### Exercise
Reproduce each line of the material that follows, word for word.

### Material supplied

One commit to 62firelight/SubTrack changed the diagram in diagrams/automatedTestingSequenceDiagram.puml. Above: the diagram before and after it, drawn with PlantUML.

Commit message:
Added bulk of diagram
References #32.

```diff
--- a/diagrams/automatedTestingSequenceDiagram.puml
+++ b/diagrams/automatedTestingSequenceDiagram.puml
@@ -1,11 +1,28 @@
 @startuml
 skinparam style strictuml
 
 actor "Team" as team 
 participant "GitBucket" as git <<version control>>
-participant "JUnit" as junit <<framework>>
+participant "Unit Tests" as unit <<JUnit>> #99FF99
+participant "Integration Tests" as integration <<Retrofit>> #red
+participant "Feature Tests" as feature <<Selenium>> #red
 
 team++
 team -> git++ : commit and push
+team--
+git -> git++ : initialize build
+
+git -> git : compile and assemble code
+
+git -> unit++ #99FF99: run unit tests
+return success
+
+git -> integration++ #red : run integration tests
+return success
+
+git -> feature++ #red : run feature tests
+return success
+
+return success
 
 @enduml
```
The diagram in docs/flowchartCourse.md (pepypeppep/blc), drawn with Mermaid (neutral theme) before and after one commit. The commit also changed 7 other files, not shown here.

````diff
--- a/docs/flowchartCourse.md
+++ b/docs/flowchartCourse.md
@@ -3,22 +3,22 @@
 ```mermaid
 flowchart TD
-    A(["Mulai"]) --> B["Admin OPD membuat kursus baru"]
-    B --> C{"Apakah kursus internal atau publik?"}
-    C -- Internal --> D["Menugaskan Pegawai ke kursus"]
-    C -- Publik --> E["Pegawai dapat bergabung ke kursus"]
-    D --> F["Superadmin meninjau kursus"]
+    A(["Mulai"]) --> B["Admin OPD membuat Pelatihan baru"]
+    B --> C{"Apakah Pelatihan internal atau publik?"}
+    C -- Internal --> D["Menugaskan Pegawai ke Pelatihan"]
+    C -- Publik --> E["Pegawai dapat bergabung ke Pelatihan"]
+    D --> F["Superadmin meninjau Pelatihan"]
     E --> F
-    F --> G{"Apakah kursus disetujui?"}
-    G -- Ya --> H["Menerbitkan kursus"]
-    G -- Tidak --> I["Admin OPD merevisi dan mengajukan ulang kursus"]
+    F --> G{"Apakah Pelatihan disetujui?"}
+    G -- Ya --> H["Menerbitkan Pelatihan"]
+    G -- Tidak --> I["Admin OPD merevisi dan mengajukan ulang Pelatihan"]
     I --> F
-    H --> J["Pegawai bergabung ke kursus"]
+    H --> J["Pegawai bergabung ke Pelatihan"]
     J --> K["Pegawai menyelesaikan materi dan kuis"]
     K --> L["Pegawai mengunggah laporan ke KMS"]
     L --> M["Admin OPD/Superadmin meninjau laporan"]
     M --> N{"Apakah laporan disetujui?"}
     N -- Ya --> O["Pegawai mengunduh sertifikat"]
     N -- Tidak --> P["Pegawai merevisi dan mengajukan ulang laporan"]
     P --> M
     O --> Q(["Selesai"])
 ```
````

### Your response
One commit to 62firelight/SubTrack changed the diagram in diagrams/automatedTestingSequenceDiagram.puml. Above: the diagram before and after it, drawn with PlantUML.

Commit message:
Added bulk of diagram
References #32.

```diff
--- a/diagrams/automatedTestingSequenceDiagram.puml
+++ b/diagrams/automatedTestingSequenceDiagram.puml
@@ -1,11 +1,28 @@
 @startuml
 skinparam style strictuml
 
 actor "Team" as team 
 participant "GitBucket" as git <<version control>>
-participant "JUnit" as junit <<framework>>
+participant "Unit Tests" as unit <<JUnit>> #99FF99
+participant "Integration Tests" as integration <<Retrofit>> #red
+participant "Feature Tests" as feature <<Selenium>> #red
 
 team++
 team -> git++ : commit and push
+team--
+git -> git++ : initialize build
+
+git -> git : compile and assemble code
+
+git -> unit++ #99FF99: run unit tests
+return success
+
+git -> integration++ #red : run integration tests
+return success
+
+git -> feature++ #red : run feature tests
+return success
+
+return success
 
 @enduml
```
The diagram in docs/flowchartCourse.md (pepypeppep/blc), drawn with Mermaid (neutral theme) before and after one commit. The commit also changed 7 other files, not shown here.

````diff
--- a/docs/flowchartCourse.md
+++ b/docs/flowchartCourse.md
@@ -3,22 +3,22 @@
 ```mermaid
 flowchart TD
-    A(["Mulai"]) --> B["Admin OPD membuat kursus baru"]
-    B --> C{"Apakah kursus internal atau publik?"}
-    C -- Internal --> D["Menugaskan Pegawai ke kursus"]
-    C -- Publik --> E["Pegawai dapat bergabung ke kursus"]
-    D --> F["Superadmin meninjau kursus"]
+    A(["Mulai"]) --> B["Admin OPD membuat Pelatihan baru"]
+    B --> C{"Apakah Pelatihan internal atau publik?"}
+    C -- Internal --> D["Menugaskan Pegawai ke Pelatihan"]
+    C -- Publik --> E["Pegawai dapat bergabung ke Pelatihan"]
+    D --> F["Superadmin meninjau Pelatihan"]
     E --> F
-    F --> G{"Apakah kursus disetujui?"}
-    G -- Ya --> H["Menerbitkan kursus"]
-    G -- Tidak --> I["Admin OPD merevisi dan mengajukan ulang kursus"]
+    F --> G{"Apakah Pelatihan disetujui?"}
+    G -- Ya --> H["Menerbitkan Pelatihan"]
+    G -- Tidak --> I["Admin OPD merevisi dan mengajukan ulang Pelatihan"]
     I --> F
-    H --> J["Pegawai bergabung ke kursus"]
+    H --> J["Pegawai bergabung ke Pelatihan"]
     J --> K["Pegawai menyelesaikan materi dan kuis"]
     K --> L["Pegawai mengunggah laporan ke KMS"]
     L --> M["Admin OPD/Superadmin meninjau laporan"]
     M --> N{"Apakah laporan disetujui?"}
     N -- Ya --> O["Pegawai mengunduh sertifikat"]
     N -- Tidak --> P["Pegawai merevisi dan mengajukan ulang laporan"]
     P --> M
     O --> Q(["Selesai"])
 ```
````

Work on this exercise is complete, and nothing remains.